◆ Exercise objective
Look through the data below. Collect every line where the word "around" occurs.

◆ Records for the exercise
____________

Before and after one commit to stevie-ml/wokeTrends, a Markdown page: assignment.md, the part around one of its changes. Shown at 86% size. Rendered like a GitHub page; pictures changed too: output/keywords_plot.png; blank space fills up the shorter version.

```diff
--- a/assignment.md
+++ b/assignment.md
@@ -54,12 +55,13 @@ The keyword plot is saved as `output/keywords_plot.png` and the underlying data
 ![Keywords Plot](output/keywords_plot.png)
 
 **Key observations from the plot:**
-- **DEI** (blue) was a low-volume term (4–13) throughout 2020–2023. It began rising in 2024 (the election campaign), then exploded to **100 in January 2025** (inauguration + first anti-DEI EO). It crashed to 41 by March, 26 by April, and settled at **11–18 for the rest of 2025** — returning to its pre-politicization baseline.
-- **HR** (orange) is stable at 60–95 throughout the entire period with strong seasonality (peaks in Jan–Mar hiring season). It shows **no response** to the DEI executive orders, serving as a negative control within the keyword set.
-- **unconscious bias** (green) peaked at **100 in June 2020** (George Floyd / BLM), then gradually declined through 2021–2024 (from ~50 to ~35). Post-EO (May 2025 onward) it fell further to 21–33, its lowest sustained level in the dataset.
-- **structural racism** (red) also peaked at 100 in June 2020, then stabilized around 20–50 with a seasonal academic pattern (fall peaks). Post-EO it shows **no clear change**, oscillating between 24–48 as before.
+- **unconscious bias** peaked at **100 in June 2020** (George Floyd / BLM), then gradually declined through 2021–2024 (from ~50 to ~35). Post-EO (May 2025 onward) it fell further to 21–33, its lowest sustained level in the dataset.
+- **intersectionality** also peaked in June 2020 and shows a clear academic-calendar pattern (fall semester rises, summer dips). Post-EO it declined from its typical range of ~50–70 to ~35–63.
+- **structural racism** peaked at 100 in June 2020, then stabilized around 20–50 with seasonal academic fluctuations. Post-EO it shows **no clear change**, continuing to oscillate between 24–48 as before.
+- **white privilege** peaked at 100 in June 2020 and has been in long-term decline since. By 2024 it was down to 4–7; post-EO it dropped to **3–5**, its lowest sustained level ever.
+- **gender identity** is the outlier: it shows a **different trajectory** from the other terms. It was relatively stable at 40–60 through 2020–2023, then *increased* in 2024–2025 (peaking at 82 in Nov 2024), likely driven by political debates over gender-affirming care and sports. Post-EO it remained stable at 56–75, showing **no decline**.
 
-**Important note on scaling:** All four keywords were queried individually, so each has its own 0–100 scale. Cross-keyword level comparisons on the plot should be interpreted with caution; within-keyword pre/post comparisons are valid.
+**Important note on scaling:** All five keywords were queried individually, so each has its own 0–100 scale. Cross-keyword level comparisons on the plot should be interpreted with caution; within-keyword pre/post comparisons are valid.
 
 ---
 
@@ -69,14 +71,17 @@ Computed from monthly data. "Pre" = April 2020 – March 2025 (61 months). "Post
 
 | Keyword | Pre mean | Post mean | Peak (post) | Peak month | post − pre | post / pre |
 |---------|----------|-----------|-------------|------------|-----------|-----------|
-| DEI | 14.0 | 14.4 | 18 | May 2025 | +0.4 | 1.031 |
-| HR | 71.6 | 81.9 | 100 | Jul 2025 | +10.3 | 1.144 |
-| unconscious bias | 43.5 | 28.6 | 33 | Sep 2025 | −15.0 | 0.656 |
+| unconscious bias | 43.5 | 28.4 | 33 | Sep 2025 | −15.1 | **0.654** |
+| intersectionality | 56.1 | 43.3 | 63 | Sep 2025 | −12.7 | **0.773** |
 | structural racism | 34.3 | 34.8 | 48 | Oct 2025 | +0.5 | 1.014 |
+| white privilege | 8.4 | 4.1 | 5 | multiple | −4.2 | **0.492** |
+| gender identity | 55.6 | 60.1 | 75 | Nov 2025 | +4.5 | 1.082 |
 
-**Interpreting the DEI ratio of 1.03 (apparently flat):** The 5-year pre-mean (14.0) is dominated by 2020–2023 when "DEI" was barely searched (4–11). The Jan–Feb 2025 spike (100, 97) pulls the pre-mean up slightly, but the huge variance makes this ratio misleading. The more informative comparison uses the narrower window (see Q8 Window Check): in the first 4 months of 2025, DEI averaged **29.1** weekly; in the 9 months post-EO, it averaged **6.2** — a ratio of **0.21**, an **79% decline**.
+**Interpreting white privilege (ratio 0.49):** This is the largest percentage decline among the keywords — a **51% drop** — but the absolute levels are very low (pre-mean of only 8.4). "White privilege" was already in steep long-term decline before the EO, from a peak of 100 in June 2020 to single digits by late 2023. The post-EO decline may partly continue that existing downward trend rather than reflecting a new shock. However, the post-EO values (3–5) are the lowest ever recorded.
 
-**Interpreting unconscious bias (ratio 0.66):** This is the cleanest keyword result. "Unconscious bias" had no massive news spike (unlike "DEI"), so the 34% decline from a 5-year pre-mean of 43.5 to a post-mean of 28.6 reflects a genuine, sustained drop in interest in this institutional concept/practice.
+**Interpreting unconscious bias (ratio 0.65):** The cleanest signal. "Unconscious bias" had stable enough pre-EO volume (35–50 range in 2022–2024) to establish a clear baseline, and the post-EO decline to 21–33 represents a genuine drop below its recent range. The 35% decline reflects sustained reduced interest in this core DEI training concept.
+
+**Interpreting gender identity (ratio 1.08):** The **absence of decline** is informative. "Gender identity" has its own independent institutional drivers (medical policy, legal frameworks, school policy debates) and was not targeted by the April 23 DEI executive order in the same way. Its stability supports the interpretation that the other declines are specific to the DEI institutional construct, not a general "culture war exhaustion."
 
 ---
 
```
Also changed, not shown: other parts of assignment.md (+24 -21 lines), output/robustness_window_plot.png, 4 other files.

____________

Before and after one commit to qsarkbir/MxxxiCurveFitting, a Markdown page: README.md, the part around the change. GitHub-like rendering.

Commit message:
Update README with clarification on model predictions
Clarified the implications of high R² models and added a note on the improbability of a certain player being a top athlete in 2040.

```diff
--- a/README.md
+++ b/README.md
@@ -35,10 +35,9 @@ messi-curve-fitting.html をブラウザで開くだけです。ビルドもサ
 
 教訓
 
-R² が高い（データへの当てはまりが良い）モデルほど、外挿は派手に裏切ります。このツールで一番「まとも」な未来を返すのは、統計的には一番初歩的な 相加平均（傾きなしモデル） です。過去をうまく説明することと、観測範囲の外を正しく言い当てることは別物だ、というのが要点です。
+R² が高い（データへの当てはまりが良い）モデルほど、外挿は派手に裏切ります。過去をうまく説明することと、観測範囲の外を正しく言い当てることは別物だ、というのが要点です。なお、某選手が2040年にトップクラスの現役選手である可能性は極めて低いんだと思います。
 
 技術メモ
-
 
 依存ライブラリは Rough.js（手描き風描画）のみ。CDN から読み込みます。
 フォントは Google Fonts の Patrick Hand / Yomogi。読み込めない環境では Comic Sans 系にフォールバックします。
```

____________

◆ Expected output
Before and after one commit to stevie-ml/wokeTrends, a Markdown page: assignment.md, the part around one of its changes. Shown at 86% size. Rendered like a GitHub page; pictures changed too: output/keywords_plot.png; blank space fills up the shorter version.
-- **structural racism** (red) also peaked at 100 in June 2020, then stabilized around 20–50 with a seasonal academic pattern (fall peaks). Post-EO it shows **no clear change**, oscillating between 24–48 as before.
+- **structural racism** peaked at 100 in June 2020, then stabilized around 20–50 with seasonal academic fluctuations. Post-EO it shows **no clear change**, continuing to oscillate between 24–48 as before.
Before and after one commit to qsarkbir/MxxxiCurveFitting, a Markdown page: README.md, the part around the change. GitHub-like rendering.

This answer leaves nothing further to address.